I was so excited for the race. The morning of the event I was riding to the start and when I stopped to meet Ross and pick up my bag for transition I had tears in my eyes. I was so confident that the work I had done was going to pay off that I was sure I was going to win and the visualization was so strong I was getting emotional about it. I know, that is psycho but it is funny, I usually know when my day is my day. I was stronger, lighter and more acclimated… what more do you need?

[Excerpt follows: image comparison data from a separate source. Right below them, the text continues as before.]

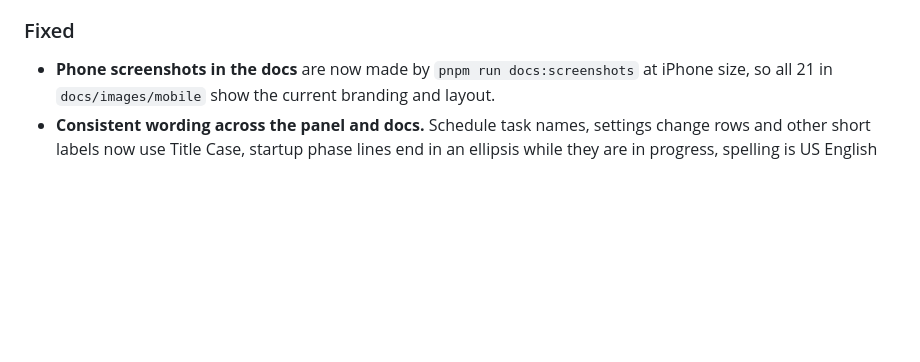
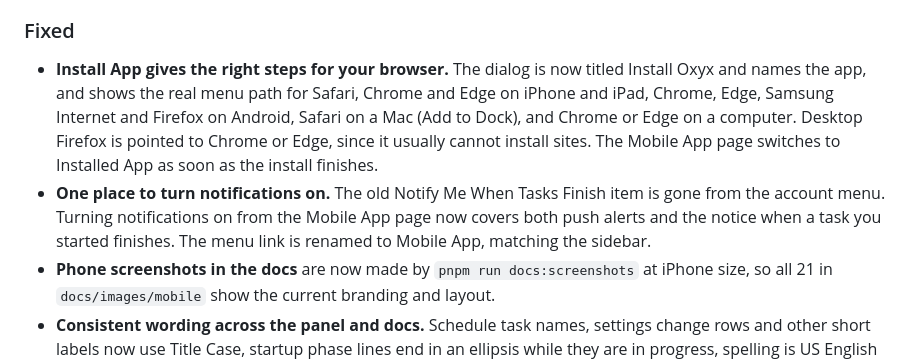
Before and after one commit to doubleangels/oxyx, a Markdown page: CHANGELOG.md, the part around the change. Rendered like a GitHub page; blank space fills up the shorter version.

```diff
--- a/CHANGELOG.md
+++ b/CHANGELOG.md
@@ -28,6 +28,15 @@ its own dated entry.
 
 ### Fixed
 
+- **Install App gives the right steps for your browser.** The dialog is now titled Install Oxyx
+  and names the app, and shows the real menu path for Safari, Chrome and Edge on iPhone and iPad,
+  Chrome, Edge, Samsung Internet and Firefox on Android, Safari on a Mac (Add to Dock), and Chrome
+  or Edge on a computer. Desktop Firefox is pointed to Chrome or Edge, since it usually cannot
+  install sites. The Mobile App page switches to Installed App as soon as the install finishes.
+- **One place to turn notifications on.** The old Notify Me When Tasks Finish item is gone from
+  the account menu. Turning notifications on from the Mobile App page now covers both push alerts
+  and the notice when a task you started finishes. The menu link is renamed to Mobile App, matching
+  the sidebar.
 - **Phone screenshots in the docs** are now made by `pnpm run docs:screenshots` at iPhone size, so
   all 21 in `docs/images/mobile` show the current branding and layout.
 - **Consistent wording across the panel and docs.** Schedule task names, settings change rows and
```
Also changed, not shown: docs/getting-started.md (+8 -6 lines), docs/mobile-app.md (+9 -7 lines), docs/images/2fa-user-menu.png, docs/images/mobile-app-phone.png, docs/images/mobile-app.png, 6 other files.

When we lined up for the swim and stood shivering in the very chilly water I visualized a strong start with me staying on the lead feet. When the gun went off I totally punched it, feeling incredible in my new Aquaman wetsuit! Unfortunately, altitude is still altitude and I blew to the moon and watched as Janae Pritchett swam away from me. Oh well. When I came out from the first lap I thought I was having a crappy swim until I realized Candy Angle was on my feet. Well that is not so bad since I am much slower in a wetsuit. As we rounded the second lap I realized there was another pro woman with us and I assumed it was Jamie. I thought of a strategy to use if she came out with me but I still wasn’t sure she was swimming that well so I convinced myself to ignore that person and worry about it later.
As we ran into the transition I saw the swimmer who caught us was Erin Ford, a road triathlete who was new to Xterra but I heard Jamie’s name so I knew she was somewhere close behind us. As I ran to T1 I put on arm warmers and my gloves to save myself some effort on the bike and ran through with a reasonably fast transition. By the time I rounded the corner and was on Lakeshore Drive, Candy was 20 feet in front of me struggling with her shoes so I passed her right away and she tucked in onto my wheel as I drafted Jimmy Archer on the road.

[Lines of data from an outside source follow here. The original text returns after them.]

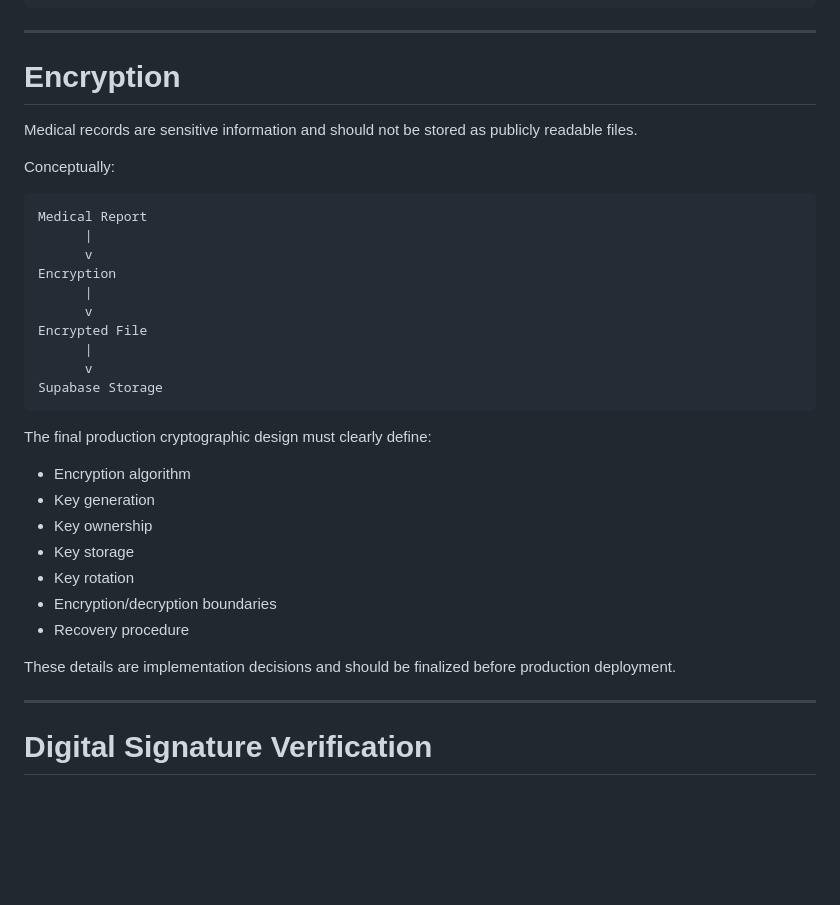
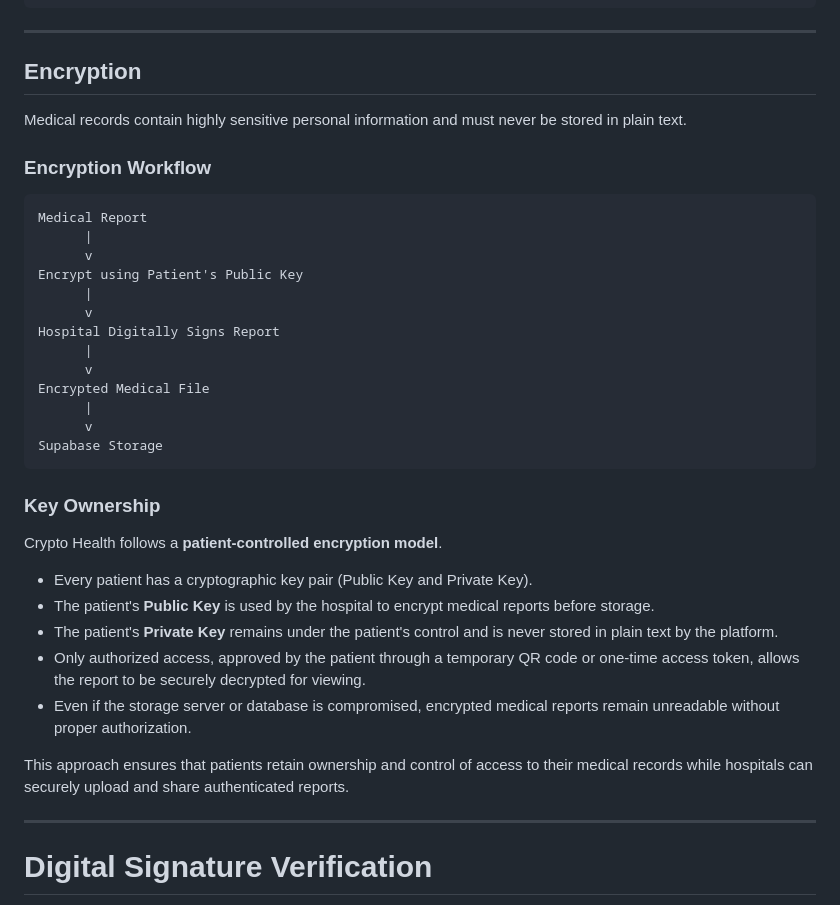
Before and after one commit to Bhavik9696/CryptoHealth, a Markdown page: README.md, the part around the change. Drawn GitHub-style; blank space fills up the shorter version.

Commit message:
docs: update encryption architecture & key ownership details in README

````diff
--- a/README.md
+++ b/README.md
@@ -763,36 +763,39 @@ Crypto Health uses multiple security layers.
 
 ---
 
-# Encryption
-
-Medical records are sensitive information and should not be stored as publicly readable files.
-
-Conceptually:
+## Encryption
+
+Medical records contain highly sensitive personal information and must never be stored in plain text.
+
+### Encryption Workflow
 
 ```text
 Medical Report
       |
       v
-Encryption
-      |
-      v
-Encrypted File
+Encrypt using Patient's Public Key
+      |
+      v
+Hospital Digitally Signs Report
+      |
+      v
+Encrypted Medical File
       |
       v
 Supabase Storage
 ```
 
-The final production cryptographic design must clearly define:
-
-* Encryption algorithm
-* Key generation
-* Key ownership
-* Key storage
-* Key rotation
-* Encryption/decryption boundaries
-* Recovery procedure
-
-These details are implementation decisions and should be finalized before production deployment.
+### Key Ownership
+
+Crypto Health follows a **patient-controlled encryption model**.
+
+- Every patient has a cryptographic key pair (Public Key and Private Key).
+- The patient's **Public Key** is used by the hospital to encrypt medical reports before storage.
+- The patient's **Private Key** remains under the patient's control and is never stored in plain text by the platform.
+- Only authorized access, approved by the patient through a temporary QR code or one-time access token, allows the report to be securely decrypted for viewing.
+- Even if the storage server or database is compromised, encrypted medical reports remain unreadable without proper authorization.
+
+This approach ensures that patients retain ownership and control of access to their medical records while hospitals can securely upload and share authenticated reports.
 
 ---
 
````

Candy was strong and was pushing a strong pace up Tunnel Creek Road but I went in front so I could focus on my own pace and didn’t worry about whether she was matching it or not. By the first switchback I passed Janae and looking back saw that Candy was no longer climbing with me. I was thinking about turnover and high cadence, forcing myself not to push too hard and rather be efficient and smooth. Only Justin Thomas passed me at the bottom of Tunnel creek and then no one else the whole way up the Flume Trail, men or women, so I knew I was going well at that point in the race.

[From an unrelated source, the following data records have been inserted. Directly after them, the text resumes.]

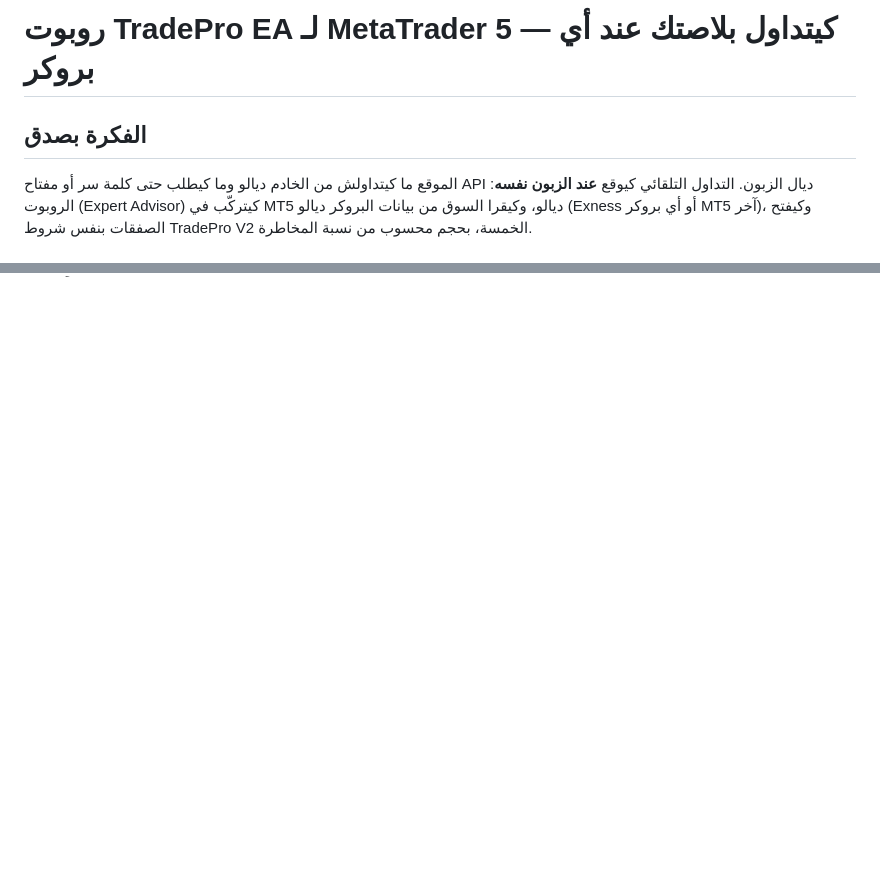
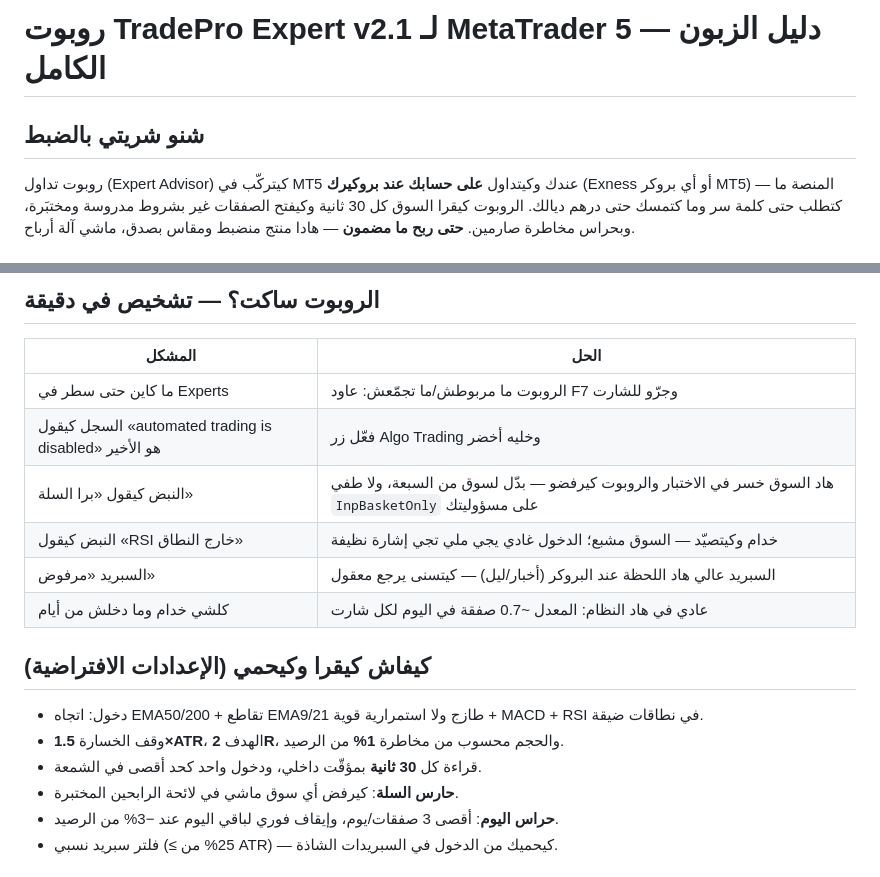
Before and after one commit to Bofrahi12/localboost-ai-site, a Markdown page: tradepro-signals/README-EA-AR.md, 2 parts joined by grey strips. Rendered like a GitHub page; blank space fills up the shorter version.

```diff
--- a/tradepro-signals/README-EA-AR.md
+++ b/tradepro-signals/README-EA-AR.md
@@ -1,8 +1,8 @@
-# روبوت TradePro EA لـ MetaTrader 5 — كيتداول بلاصتك عند أي بروكر
+# روبوت TradePro Expert v2.1 لـ MetaTrader 5 — دليل الزبون الكامل
 
-## الفكرة بصدق
-الموقع ما كيتداولش من الخادم ديالو وما كيطلب حتى كلمة سر أو مفتاح API ديال الزبون.
-التداول التلقائي كيوقع **عند الزبون نفسه**: الروبوت (Expert Advisor) كيتركّب في
-MT5 ديالو، وكيقرا السوق من بيانات البروكر ديالو (Exness أو أي بروكر MT5 آخر)،
-وكيفتح الصفقات بنفس شروط TradePro V2 الخمسة، بحجم محسوب من نسبة المخاطرة.
+## شنو شريتي بالضبط
+روبوت تداول (Expert Advisor) كيتركّب في MT5 عندك وكيتداول **على حسابك عند بروكيرك**
+(Exness أو أي بروكر MT5) — المنصة ما كتطلب حتى كلمة سر وما كتمسك حتى درهم ديالك.
+الروبوت كيقرا السوق كل 30 ثانية وكيفتح الصفقات غير بشروط مدروسة ومختبَرة، وبحراس
+مخاطرة صارمين. **حتى ربح ما مضمون** — هادا منتج منضبط ومقاس بصدق، ماشي آلة أرباح.
 
@@ -25,0 +38,18 @@ MT5 ديالو، وكيقرا السوق من بيانات البروكر ديا
+## الروبوت ساكت؟ — تشخيص في دقيقة
+| المشكل | الحل |
+|---|---|
+| ما كاين حتى سطر في Experts | الروبوت ما مربوطش/ما تجمّعش: عاود F7 وجرّو للشارت |
+| السجل كيقول «automated trading is disabled» هو الأخير | فعّل زر Algo Trading وخليه أخضر |
+| النبض كيقول «برا السلة» | هاد السوق خسر في الاختبار والروبوت كيرفضو — بدّل لسوق من السبعة، ولا طفي `InpBasketOnly` على مسؤوليتك |
+| النبض كيقول «RSI خارج النطاق» | خدام وكيتصيّد — السوق مشبع؛ الدخول غادي يجي ملي تجي إشارة نظيفة |
+| السبريد «مرفوض» | السبريد عالي هاد اللحظة عند البروكر (أخبار/ليل) — كيتسنى يرجع معقول |
+| كلشي خدام وما دخلش من أيام | عادي في هاد النظام: المعدل ~0.7 صفقة في اليوم لكل شارت |
+
+## كيفاش كيقرا وكيحمي (الإعدادات الافتراضية)
+- دخول: اتجاه EMA50/200 + تقاطع EMA9/21 طازج ولا استمرارية قوية + MACD + RSI في نطاقات ضيقة.
+- وقف الخسارة **1.5×ATR**، الهدف **2R**، والحجم محسوب من مخاطرة **1%** من الرصيد.
+- قراءة كل **30 ثانية** بمؤقّت داخلي، ودخول واحد كحد أقصى في الشمعة.
+- **حارس السلة**: كيرفض أي سوق ماشي في لائحة الرابحين المختبرة.
+- **حراس اليوم**: أقصى 3 صفقات/يوم، وإيقاف فوري لباقي اليوم عند −3% من الرصيد.
+- فلتر سبريد نسبي (≤ 25% من ATR) — كيحميك من الدخول في السبريدات الشاذة.
+
```
Also changed, not shown: other parts of tradepro-signals/README-EA-AR.md (+37 -32 lines).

I rode smoothly through the Flume Trail, allowing five of the swimming-challenged very fast mountain bikers (including Brian Smith and Matt Boobar) go by at the one mandatory dismount on the Flume Trail. They let me know that my nearest competition was far behind (I guess Jamie had not flatted at that point because they didn’t mention it to me) and encouraged me to draft on their wheels. As I exited the Flume Trail and came around the lake I was devastated to see Brent McMahon on the side of the trail with a flat saying “I have no air!” My air canister wasn’t very accessible but Jordan Bryden, a fellow Canadian who was on my wheel, stopped to give Brent his air in an awesome show of sportsmanship. I was happy to see Brent on the move again as he passed me further up the road to the Rim Trail but I knew that if he was starting at that point back with me he had his work cut out for him on his bid for first overall. Last year he flatted but I never saw him so this year was much, much worse for him.
All went fairly smoothly on the bike. I was going hard but not pushing hard and I felt I still had lots of gas left over the top. I couldn’t get Conrad’s accident out of my head, unfortunately and while I was descending I felt I couldn’t let it go. It was arguably the most sandy the course had ever been so the descent was extra sketchy and I kept thinking “I want this really BAD, but I really, really want to race in Maui”. I figured that keeping the descent under control was an option this year because I had legs to run. I think I braked a little TOO much because I am pretty sure Jenny Smith beat me by two minutes on the downhill given the splits I got from the top. Whoa. Jenny outsplit me by FOUR minutes on the bike and I outsplit both of my fellow Orbea Alma riders, Luna superstars Jimena Florit and Shonny Vanlandingham, so that just shows how fast Jenny was moving. Also, all three of those mountain bike girls had traffic to go through, whereas I cleared through it all on Tunnel Creek, so amazing rides by all of them.
As I rode into transition I heard Welchy mention Jamie’s puncture. At that point, I knew I had won the race. There was no one who would swim and ride close enough to me that could out run me, so I slapped on the Saucony Type As and went out for two victory laps (I got a split to Jenny and because she was a training partner in Gunnison, I knew I was lucky that she had not done enough run training J). It was freaking fantastic to go running around knowing that I was finally about to win my first championship. I kept thinking to myself, my legs are really hurting on this run today, I feel like crap, maybe I should just take it easy and then I would think, okay, this is your last altitude training day in preparation for Maui, dig as deep as you can! Even Danelle Kabush who had the fastest run split thought she had not run that fast so I guess a long day in chilly weather at altitude pretty much takes it out of everyone. I managed a respectable run, but not the run I was thinking I was capable of, but I am glad to still have some room for improvement as we go into Maui. I guess my antics in the finish chute didn’t exactly speed up my process on the way to my run split either, my textbook zig zag high fives followed by a few slow steps to savor the last seconds before winning. It was so much fun and such a great feeling. Still got the course record, for whatever that is worth, on a day where the swim was long again and the bike course was much slower, although the run was quicker. Whatever, it was a fabulous day for me, an unlucky day for those non-Maxxis tire riders (thought I would throw that little dig in there ) and I am happy to add some first place trophies to my wall of second places for the US Championships Series.
There are so many people to thank starting with all of you who were racing in Tahoe and took some time to say good luck to me at some point during the days leading up to the race. It means so much to me to have friends in the field!! Thanks to Conrad, for some words of encouragement having noticed my chisel regime has worked. It means a lot to me to have you there supporting us when I know it was so hard for you to be there not competing. Thanks to Dave at Bicycle Warehouse and Brendan at the compound for your prerace mechanical wizardry, it is much appreciated. Thanks to Saucony, Nature’s Path, Orbea and Sundog Eyewear, my title sponsors who have done so much to help make this happen. Thanks to Shimano USA, Maxxis, Aquaman Wetsuits, Profile USA, Titec, Fizik, Fox Racing Shox, Gu Sports drinks and energy, Limar Helmets, Speedo, Powertap/Saris, Powercranks, Computrainer, and Rider’s Cycles.
One down, one race to go and I think things are just STARTING to get rolling.
On to the World’s Preparation Plan to ensure defense of the title! Thanks for reading and I will be back soon.